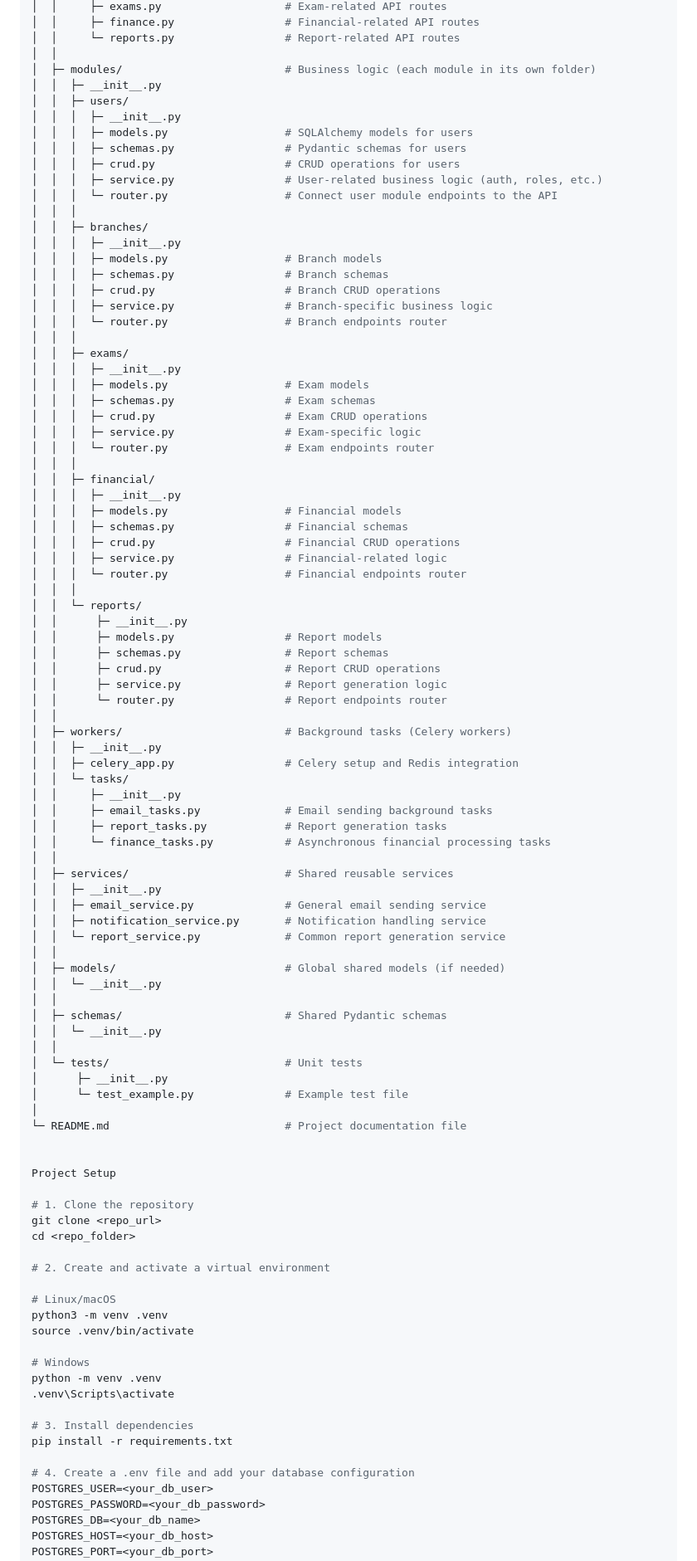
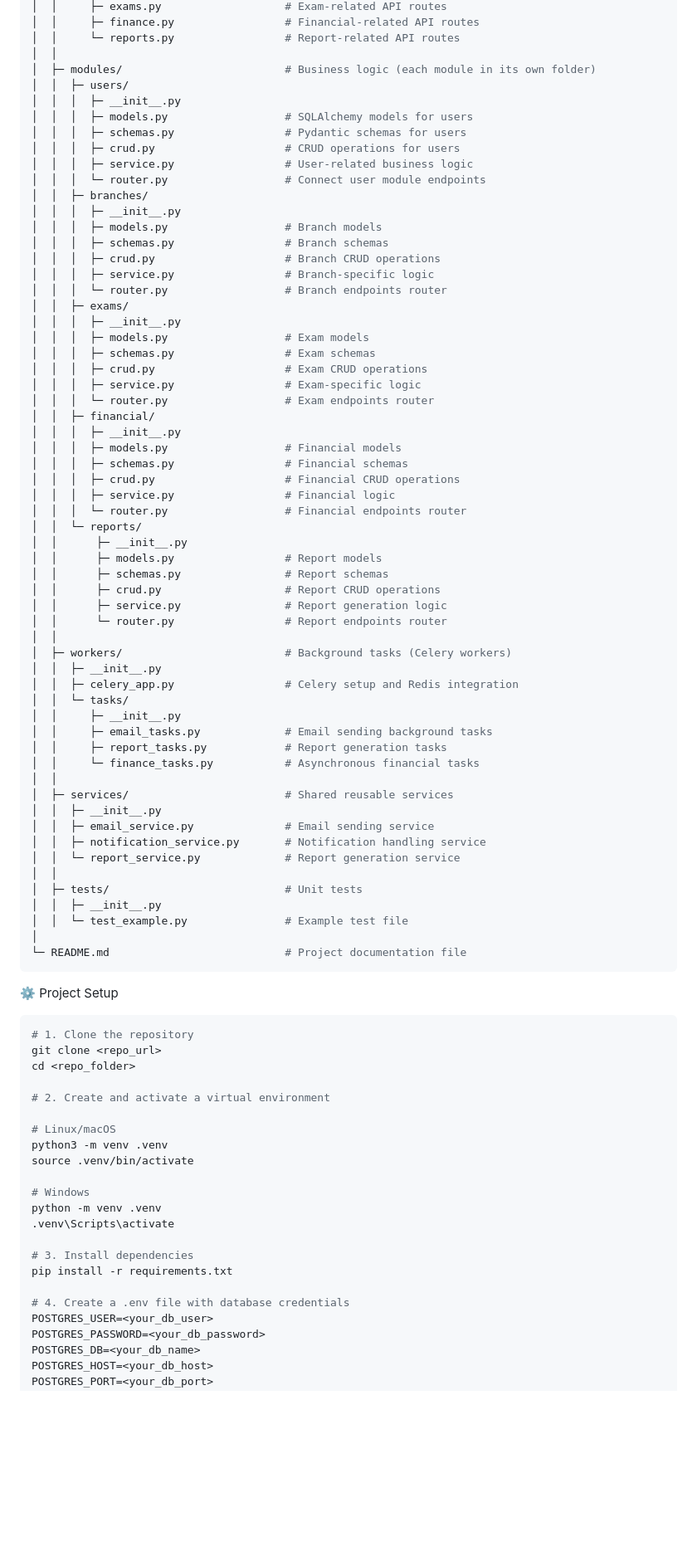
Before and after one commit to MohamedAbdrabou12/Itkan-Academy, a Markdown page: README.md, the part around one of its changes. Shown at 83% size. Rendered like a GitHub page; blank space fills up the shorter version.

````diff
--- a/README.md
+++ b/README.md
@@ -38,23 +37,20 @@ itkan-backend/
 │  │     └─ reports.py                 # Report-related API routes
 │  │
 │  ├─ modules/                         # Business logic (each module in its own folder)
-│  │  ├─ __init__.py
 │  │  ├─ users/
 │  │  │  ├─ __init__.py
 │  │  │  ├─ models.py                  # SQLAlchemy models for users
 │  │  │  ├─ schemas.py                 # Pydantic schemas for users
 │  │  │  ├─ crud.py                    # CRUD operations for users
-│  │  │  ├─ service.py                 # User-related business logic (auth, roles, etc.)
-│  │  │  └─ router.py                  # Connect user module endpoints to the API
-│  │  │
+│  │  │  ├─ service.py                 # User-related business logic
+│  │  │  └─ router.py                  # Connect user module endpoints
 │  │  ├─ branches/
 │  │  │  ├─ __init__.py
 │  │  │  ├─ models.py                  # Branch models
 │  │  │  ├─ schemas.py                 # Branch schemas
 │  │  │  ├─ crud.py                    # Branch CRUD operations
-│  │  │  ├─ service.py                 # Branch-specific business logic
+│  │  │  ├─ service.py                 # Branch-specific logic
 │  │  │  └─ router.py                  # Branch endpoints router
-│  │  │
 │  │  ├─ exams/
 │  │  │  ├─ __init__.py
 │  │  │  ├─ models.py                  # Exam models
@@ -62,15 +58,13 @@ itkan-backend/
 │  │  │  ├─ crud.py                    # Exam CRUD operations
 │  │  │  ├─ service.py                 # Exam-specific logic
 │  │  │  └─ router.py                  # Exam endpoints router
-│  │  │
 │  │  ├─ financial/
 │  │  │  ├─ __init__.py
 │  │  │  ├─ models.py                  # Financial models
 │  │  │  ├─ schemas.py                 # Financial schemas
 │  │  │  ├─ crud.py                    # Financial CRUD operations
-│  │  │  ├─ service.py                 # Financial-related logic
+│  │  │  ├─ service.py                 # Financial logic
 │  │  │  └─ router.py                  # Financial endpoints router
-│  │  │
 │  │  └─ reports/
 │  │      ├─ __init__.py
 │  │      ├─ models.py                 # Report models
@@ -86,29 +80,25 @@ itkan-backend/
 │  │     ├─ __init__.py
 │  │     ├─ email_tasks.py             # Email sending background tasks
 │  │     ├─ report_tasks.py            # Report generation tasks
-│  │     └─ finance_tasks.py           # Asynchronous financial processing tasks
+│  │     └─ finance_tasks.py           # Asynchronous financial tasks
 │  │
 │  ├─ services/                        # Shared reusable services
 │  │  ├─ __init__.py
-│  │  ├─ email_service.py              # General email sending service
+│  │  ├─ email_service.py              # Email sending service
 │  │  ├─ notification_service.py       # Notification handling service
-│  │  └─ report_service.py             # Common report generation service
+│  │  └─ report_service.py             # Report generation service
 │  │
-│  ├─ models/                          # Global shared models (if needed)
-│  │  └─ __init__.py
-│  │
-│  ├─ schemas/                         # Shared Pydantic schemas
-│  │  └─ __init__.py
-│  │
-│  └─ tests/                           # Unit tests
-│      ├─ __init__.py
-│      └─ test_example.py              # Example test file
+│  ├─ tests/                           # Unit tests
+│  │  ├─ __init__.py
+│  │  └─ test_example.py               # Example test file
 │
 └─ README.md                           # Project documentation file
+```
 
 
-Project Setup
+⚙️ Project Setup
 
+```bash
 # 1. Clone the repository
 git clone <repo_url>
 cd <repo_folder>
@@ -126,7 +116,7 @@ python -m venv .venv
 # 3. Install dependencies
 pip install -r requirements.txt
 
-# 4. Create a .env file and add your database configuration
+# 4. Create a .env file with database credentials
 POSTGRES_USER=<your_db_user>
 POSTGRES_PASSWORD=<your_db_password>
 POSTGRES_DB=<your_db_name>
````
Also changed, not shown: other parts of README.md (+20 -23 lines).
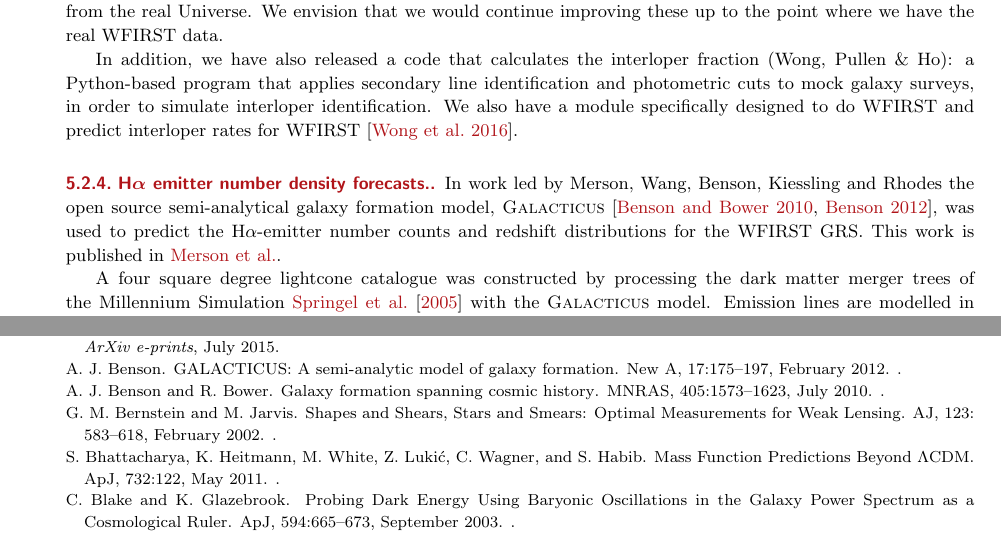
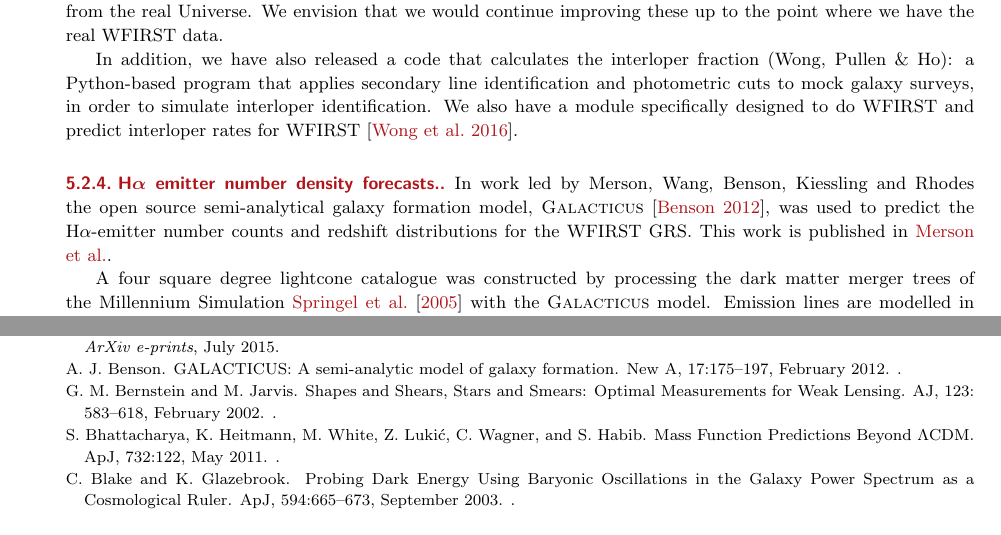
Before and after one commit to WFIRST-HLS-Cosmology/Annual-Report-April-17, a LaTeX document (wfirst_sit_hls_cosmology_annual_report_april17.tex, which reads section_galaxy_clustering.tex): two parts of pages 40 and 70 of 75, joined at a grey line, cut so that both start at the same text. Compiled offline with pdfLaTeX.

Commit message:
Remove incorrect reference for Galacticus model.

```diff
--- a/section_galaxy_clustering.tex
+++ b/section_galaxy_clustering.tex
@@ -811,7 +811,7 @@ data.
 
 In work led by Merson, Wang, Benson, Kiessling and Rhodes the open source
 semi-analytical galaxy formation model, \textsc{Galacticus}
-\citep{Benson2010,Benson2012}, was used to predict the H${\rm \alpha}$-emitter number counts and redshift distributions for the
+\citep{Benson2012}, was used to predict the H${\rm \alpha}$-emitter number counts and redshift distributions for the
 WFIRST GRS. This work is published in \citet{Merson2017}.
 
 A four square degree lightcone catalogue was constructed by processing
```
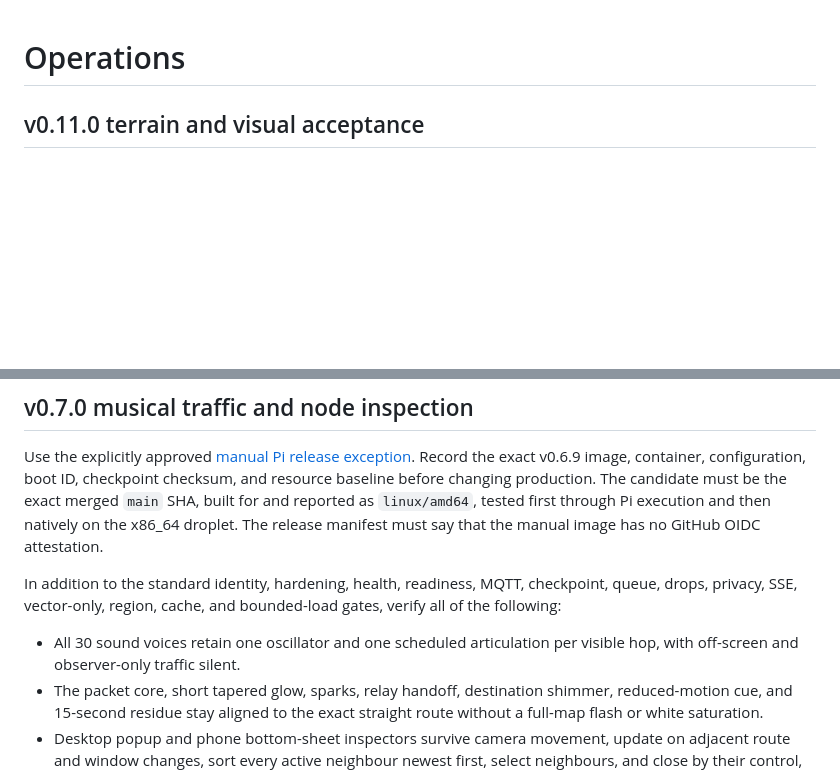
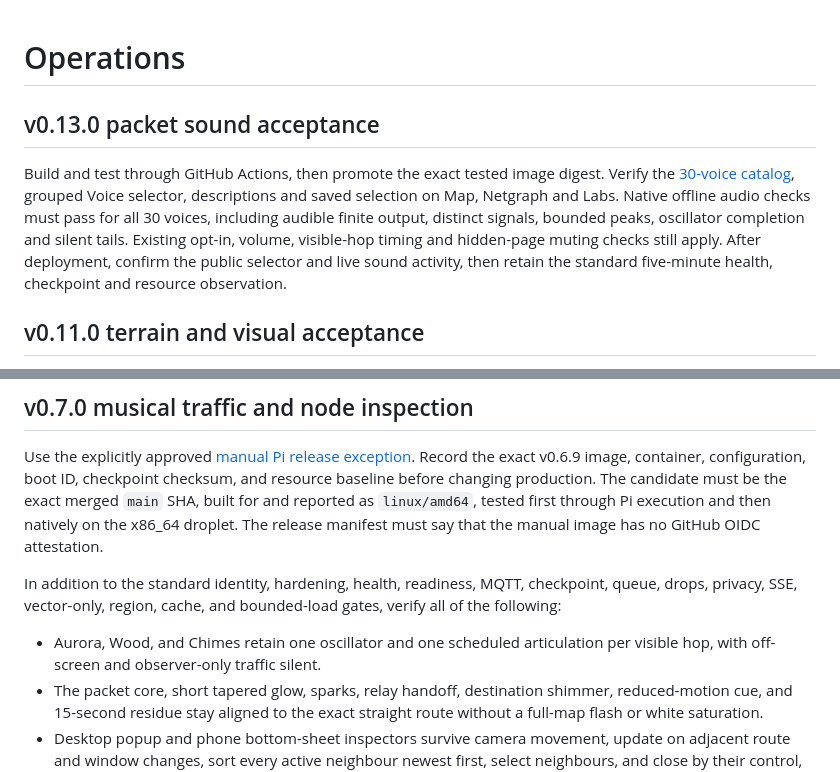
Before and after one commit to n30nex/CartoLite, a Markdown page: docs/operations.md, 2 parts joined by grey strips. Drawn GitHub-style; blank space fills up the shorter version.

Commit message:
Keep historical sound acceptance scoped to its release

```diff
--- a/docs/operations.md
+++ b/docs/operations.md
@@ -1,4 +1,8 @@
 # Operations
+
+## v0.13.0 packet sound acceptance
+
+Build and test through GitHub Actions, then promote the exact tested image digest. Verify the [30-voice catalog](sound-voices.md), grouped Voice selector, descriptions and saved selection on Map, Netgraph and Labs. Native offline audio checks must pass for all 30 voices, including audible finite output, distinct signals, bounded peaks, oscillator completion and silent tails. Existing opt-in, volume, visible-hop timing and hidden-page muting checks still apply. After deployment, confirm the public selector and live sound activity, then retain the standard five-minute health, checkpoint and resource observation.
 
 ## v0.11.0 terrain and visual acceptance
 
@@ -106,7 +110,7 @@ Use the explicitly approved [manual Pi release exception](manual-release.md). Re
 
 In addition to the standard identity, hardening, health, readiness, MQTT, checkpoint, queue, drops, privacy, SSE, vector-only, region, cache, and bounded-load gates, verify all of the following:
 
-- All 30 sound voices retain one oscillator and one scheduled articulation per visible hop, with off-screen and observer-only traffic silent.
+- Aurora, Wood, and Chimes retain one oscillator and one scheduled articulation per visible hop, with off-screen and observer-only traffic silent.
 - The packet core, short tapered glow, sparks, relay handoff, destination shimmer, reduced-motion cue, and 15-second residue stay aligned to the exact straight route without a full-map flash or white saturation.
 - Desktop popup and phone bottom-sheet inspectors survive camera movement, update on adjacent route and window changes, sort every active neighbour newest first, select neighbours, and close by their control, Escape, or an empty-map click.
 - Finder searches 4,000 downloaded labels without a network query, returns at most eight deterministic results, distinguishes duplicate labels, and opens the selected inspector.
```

####################

→ **What is needed**:
The entries are to be restated word for word, with pictures omitted.

→ **Answer below**:
Before and after one commit to MohamedAbdrabou12/Itkan-Academy, a Markdown page: README.md, the part around one of its changes. Shown at 83% size. Rendered like a GitHub page; blank space fills up the shorter version.

````diff
--- a/README.md
+++ b/README.md
@@ -38,23 +37,20 @@ itkan-backend/
 │  │     └─ reports.py                 # Report-related API routes
 │  │
 │  ├─ modules/                         # Business logic (each module in its own folder)
-│  │  ├─ __init__.py
 │  │  ├─ users/
 │  │  │  ├─ __init__.py
 │  │  │  ├─ models.py                  # SQLAlchemy models for users
 │  │  │  ├─ schemas.py                 # Pydantic schemas for users
 │  │  │  ├─ crud.py                    # CRUD operations for users
-│  │  │  ├─ service.py                 # User-related business logic (auth, roles, etc.)
-│  │  │  └─ router.py                  # Connect user module endpoints to the API
-│  │  │
+│  │  │  ├─ service.py                 # User-related business logic
+│  │  │  └─ router.py                  # Connect user module endpoints
 │  │  ├─ branches/
 │  │  │  ├─ __init__.py
 │  │  │  ├─ models.py                  # Branch models
 │  │  │  ├─ schemas.py                 # Branch schemas
 │  │  │  ├─ crud.py                    # Branch CRUD operations
-│  │  │  ├─ service.py                 # Branch-specific business logic
+│  │  │  ├─ service.py                 # Branch-specific logic
 │  │  │  └─ router.py                  # Branch endpoints router
-│  │  │
 │  │  ├─ exams/
 │  │  │  ├─ __init__.py
 │  │  │  ├─ models.py                  # Exam models
@@ -62,15 +58,13 @@ itkan-backend/
 │  │  │  ├─ crud.py                    # Exam CRUD operations
 │  │  │  ├─ service.py                 # Exam-specific logic
 │  │  │  └─ router.py                  # Exam endpoints router
-│  │  │
 │  │  ├─ financial/
 │  │  │  ├─ __init__.py
 │  │  │  ├─ models.py                  # Financial models
 │  │  │  ├─ schemas.py                 # Financial schemas
 │  │  │  ├─ crud.py                    # Financial CRUD operations
-│  │  │  ├─ service.py                 # Financial-related logic
+│  │  │  ├─ service.py                 # Financial logic
 │  │  │  └─ router.py                  # Financial endpoints router
-│  │  │
 │  │  └─ reports/
 │  │      ├─ __init__.py
 │  │      ├─ models.py                 # Report models
@@ -86,29 +80,25 @@ itkan-backend/
 │  │     ├─ __init__.py
 │  │     ├─ email_tasks.py             # Email sending background tasks
 │  │     ├─ report_tasks.py            # Report generation tasks
-│  │     └─ finance_tasks.py           # Asynchronous financial processing tasks
+│  │     └─ finance_tasks.py           # Asynchronous financial tasks
 │  │
 │  ├─ services/                        # Shared reusable services
 │  │  ├─ __init__.py
-│  │  ├─ email_service.py              # General email sending service
+│  │  ├─ email_service.py              # Email sending service
 │  │  ├─ notification_service.py       # Notification handling service
-│  │  └─ report_service.py             # Common report generation service
+│  │  └─ report_service.py             # Report generation service
 │  │
-│  ├─ models/                          # Global shared models (if needed)
-│  │  └─ __init__.py
-│  │
-│  ├─ schemas/                         # Shared Pydantic schemas
-│  │  └─ __init__.py
-│  │
-│  └─ tests/                           # Unit tests
-│      ├─ __init__.py
-│      └─ test_example.py              # Example test file
+│  ├─ tests/                           # Unit tests
+│  │  ├─ __init__.py
+│  │  └─ test_example.py               # Example test file
 │
 └─ README.md                           # Project documentation file
+```
 
 
-Project Setup
+⚙️ Project Setup
 
+```bash
 # 1. Clone the repository
 git clone <repo_url>
 cd <repo_folder>
@@ -126,7 +116,7 @@ python -m venv .venv
 # 3. Install dependencies
 pip install -r requirements.txt
 
-# 4. Create a .env file and add your database configuration
+# 4. Create a .env file with database credentials
 POSTGRES_USER=<your_db_user>
 POSTGRES_PASSWORD=<your_db_password>
 POSTGRES_DB=<your_db_name>
````
Also changed, not shown: other parts of README.md (+20 -23 lines).
Before and after one commit to WFIRST-HLS-Cosmology/Annual-Report-April-17, a LaTeX document (wfirst_sit_hls_cosmology_annual_report_april17.tex, which reads section_galaxy_clustering.tex): two parts of pages 40 and 70 of 75, joined at a grey line, cut so that both start at the same text. Compiled offline with pdfLaTeX.

Commit message:
Remove incorrect reference for Galacticus model.

```diff
--- a/section_galaxy_clustering.tex
+++ b/section_galaxy_clustering.tex
@@ -811,7 +811,7 @@ data.
 
 In work led by Merson, Wang, Benson, Kiessling and Rhodes the open source
 semi-analytical galaxy formation model, \textsc{Galacticus}
-\citep{Benson2010,Benson2012}, was used to predict the H${\rm \alpha}$-emitter number counts and redshift distributions for the
+\citep{Benson2012}, was used to predict the H${\rm \alpha}$-emitter number counts and redshift distributions for the
 WFIRST GRS. This work is published in \citet{Merson2017}.
 
 A four square degree lightcone catalogue was constructed by processing
```
Before and after one commit to n30nex/CartoLite, a Markdown page: docs/operations.md, 2 parts joined by grey strips. Drawn GitHub-style; blank space fills up the shorter version.

Commit message:
Keep historical sound acceptance scoped to its release

```diff
--- a/docs/operations.md
+++ b/docs/operations.md
@@ -1,4 +1,8 @@
 # Operations
+
+## v0.13.0 packet sound acceptance
+
+Build and test through GitHub Actions, then promote the exact tested image digest. Verify the [30-voice catalog](sound-voices.md), grouped Voice selector, descriptions and saved selection on Map, Netgraph and Labs. Native offline audio checks must pass for all 30 voices, including audible finite output, distinct signals, bounded peaks, oscillator completion and silent tails. Existing opt-in, volume, visible-hop timing and hidden-page muting checks still apply. After deployment, confirm the public selector and live sound activity, then retain the standard five-minute health, checkpoint and resource observation.
 
 ## v0.11.0 terrain and visual acceptance
 
@@ -106,7 +110,7 @@ Use the explicitly approved [manual Pi release exception](manual-release.md). Re
 
 In addition to the standard identity, hardening, health, readiness, MQTT, checkpoint, queue, drops, privacy, SSE, vector-only, region, cache, and bounded-load gates, verify all of the following:
 
-- All 30 sound voices retain one oscillator and one scheduled articulation per visible hop, with off-screen and observer-only traffic silent.
+- Aurora, Wood, and Chimes retain one oscillator and one scheduled articulation per visible hop, with off-screen and observer-only traffic silent.
 - The packet core, short tapered glow, sparks, relay handoff, destination shimmer, reduced-motion cue, and 15-second residue stay aligned to the exact straight route without a full-map flash or white saturation.
 - Desktop popup and phone bottom-sheet inspectors survive camera movement, update on adjacent route and window changes, sort every active neighbour newest first, select neighbours, and close by their control, Escape, or an empty-map click.
 - Finder searches 4,000 downloaded labels without a network query, returns at most eight deterministic results, distinguishes duplicate labels, and opens the selected inspector.
```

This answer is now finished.